**Problem requirements:** Return all lines of the listing below that carry the word "dashboard".

▽

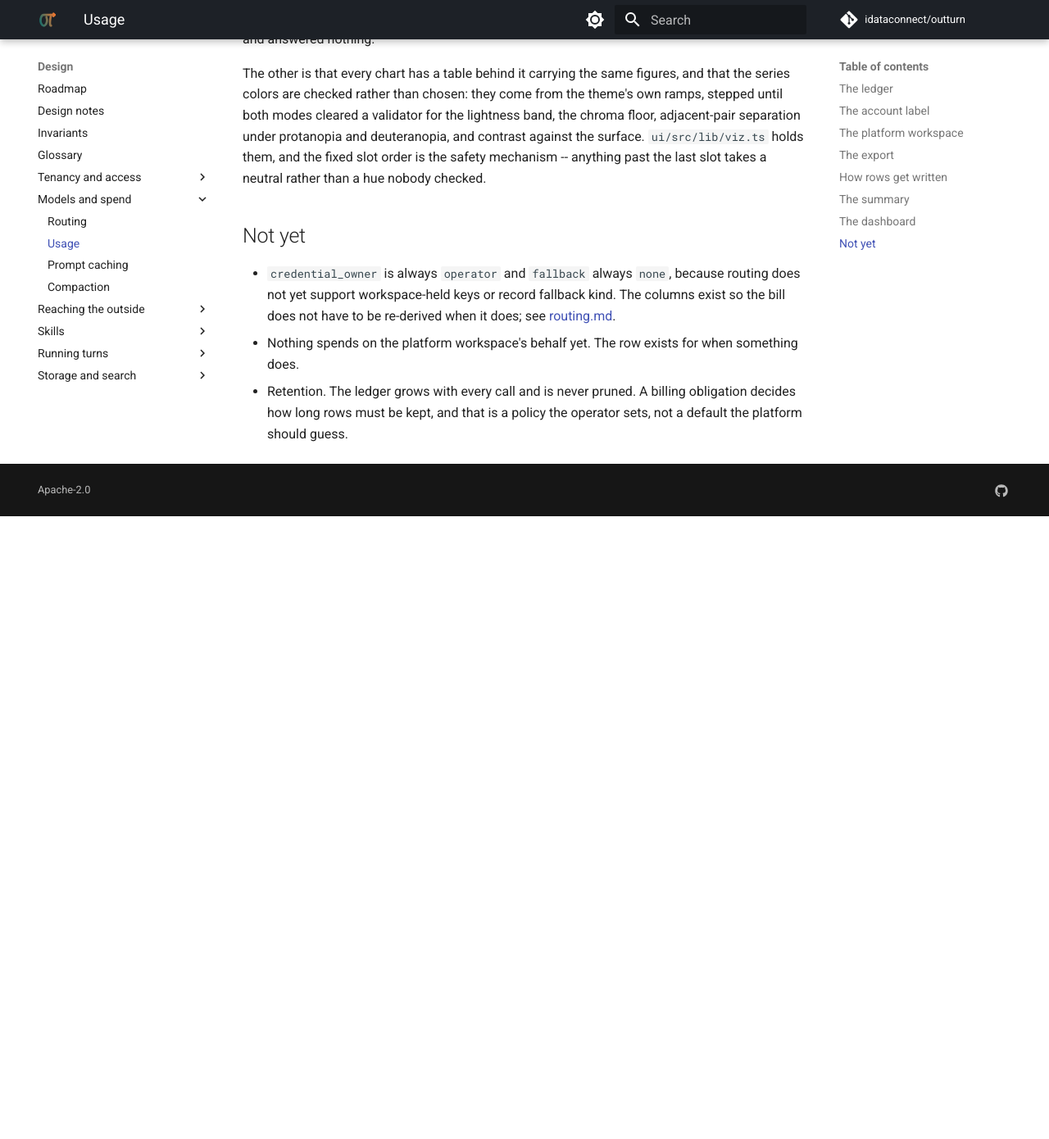
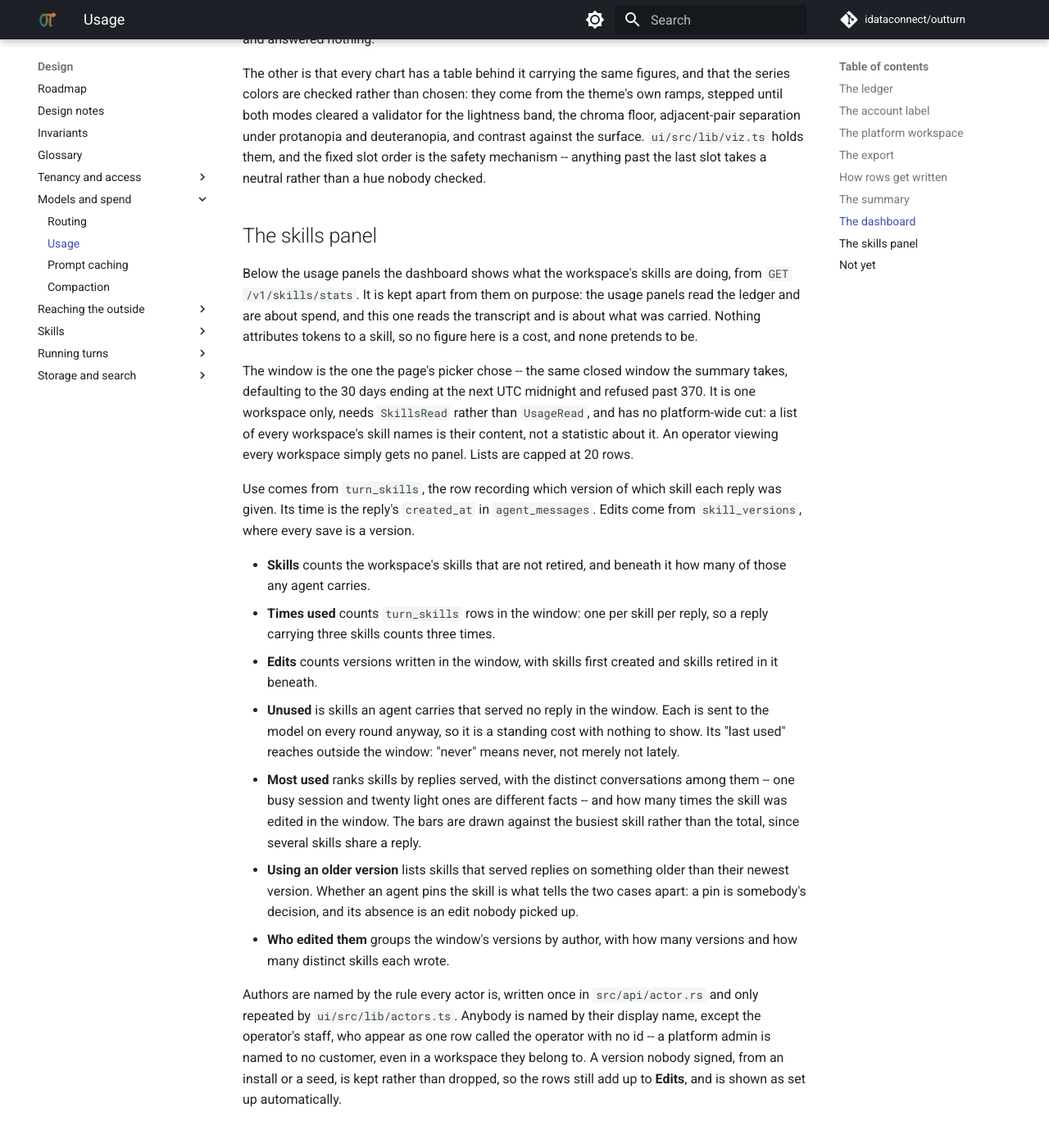
Before and after one commit to idataconnect/outturn, an MkDocs documentation site: the page built from docs/usage.md, in a window 1280 px wide and 1400 px high, scrolled down 4190 px. Shown: the top 1390 px of the window at 82% size. Built offline with MkDocs 1.6.1 and Material for MkDocs 9.7.7, drawn with Linux system fonts in a browser that asks for light colours; comment, search, counter and statistics services are not loaded; before the commit the page ends 4820 px from its top, so only the background shows below that.

Commit message:
Describe the dashboard's skills panel
The panel had no page saying what its figures count, which window they
cover or why an author shows up as the operator. It sits beside the
dashboard in usage.md because it is read alongside it, and says why it
is kept apart from the spend panels.

Co-Authored-By: Claude Opus 5.5 <noreply@anthropic.com>

```diff
--- a/docs/usage.md
+++ b/docs/usage.md
@@ -173,6 +173,55 @@ deuteranopia, and contrast against the surface. `ui/src/lib/viz.ts` holds them,
 and the fixed slot order is the safety mechanism -- anything past the last slot
 takes a neutral rather than a hue nobody checked.
 
+## The skills panel
+
+Below the usage panels the dashboard shows what the workspace's skills are
+doing, from `GET /v1/skills/stats`. It is kept apart from them on purpose: the
+usage panels read the ledger and are about spend, and this one reads the
+transcript and is about what was carried. Nothing attributes tokens to a skill,
+so no figure here is a cost, and none pretends to be.
+
+The window is the one the page's picker chose -- the same closed window the
+summary takes, defaulting to the 30 days ending at the next UTC midnight and
+refused past 370. It is one workspace only, needs `SkillsRead` rather than
+`UsageRead`, and has no platform-wide cut: a list of every workspace's skill
+names is their content, not a statistic about it. An operator viewing every
+workspace simply gets no panel. Lists are capped at 20 rows.
+
+Use comes from `turn_skills`, the row recording which version of which skill
+each reply was given. Its time is the reply's `created_at` in `agent_messages`.
+Edits come from `skill_versions`, where every save is a version.
+
+- **Skills** counts the workspace's skills that are not retired, and beneath it
+  how many of those any agent carries.
+- **Times used** counts `turn_skills` rows in the window: one per skill per
+  reply, so a reply carrying three skills counts three times.
+- **Edits** counts versions written in the window, with skills first created
+  and skills retired in it beneath.
+- **Unused** is skills an agent carries that served no reply in the window.
+  Each is sent to the model on every round anyway, so it is a standing cost
+  with nothing to show. Its "last used" reaches outside the window: "never"
+  means never, not merely not lately.
+- **Most used** ranks skills by replies served, with the distinct
+  conversations among them -- one busy session and twenty light ones are
+  different facts -- and how many times the skill was edited in the window.
+  The bars are drawn against the busiest skill rather than the total, since
+  several skills share a reply.
+- **Using an older version** lists skills that served replies on something
+  older than their newest version. Whether an agent pins the skill is what
+  tells the two cases apart: a pin is somebody's decision, and its absence is
+  an edit nobody picked up.
+- **Who edited them** groups the window's versions by author, with how many
+  versions and how many distinct skills each wrote.
+
+Authors are named by the rule every actor is, written once in
+`src/api/actor.rs` and only repeated by `ui/src/lib/actors.ts`. Anybody is
+named by their display name, except the operator's staff, who appear as one
+row called the operator with no id -- a platform admin is named to no customer,
+even in a workspace they belong to. A version nobody signed, from an install or
+a seed, is kept rather than dropped, so the rows still add up to **Edits**,
+and is shown as set up automatically.
+
 ## Not yet
 
 - `credential_owner` is always `operator` and `fallback` always `none`, because
```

△

**Result of this exercise:**
Describe the dashboard's skills panel
dashboard in usage.md because it is read alongside it, and says why it
+Below the usage panels the dashboard shows what the workspace's skills are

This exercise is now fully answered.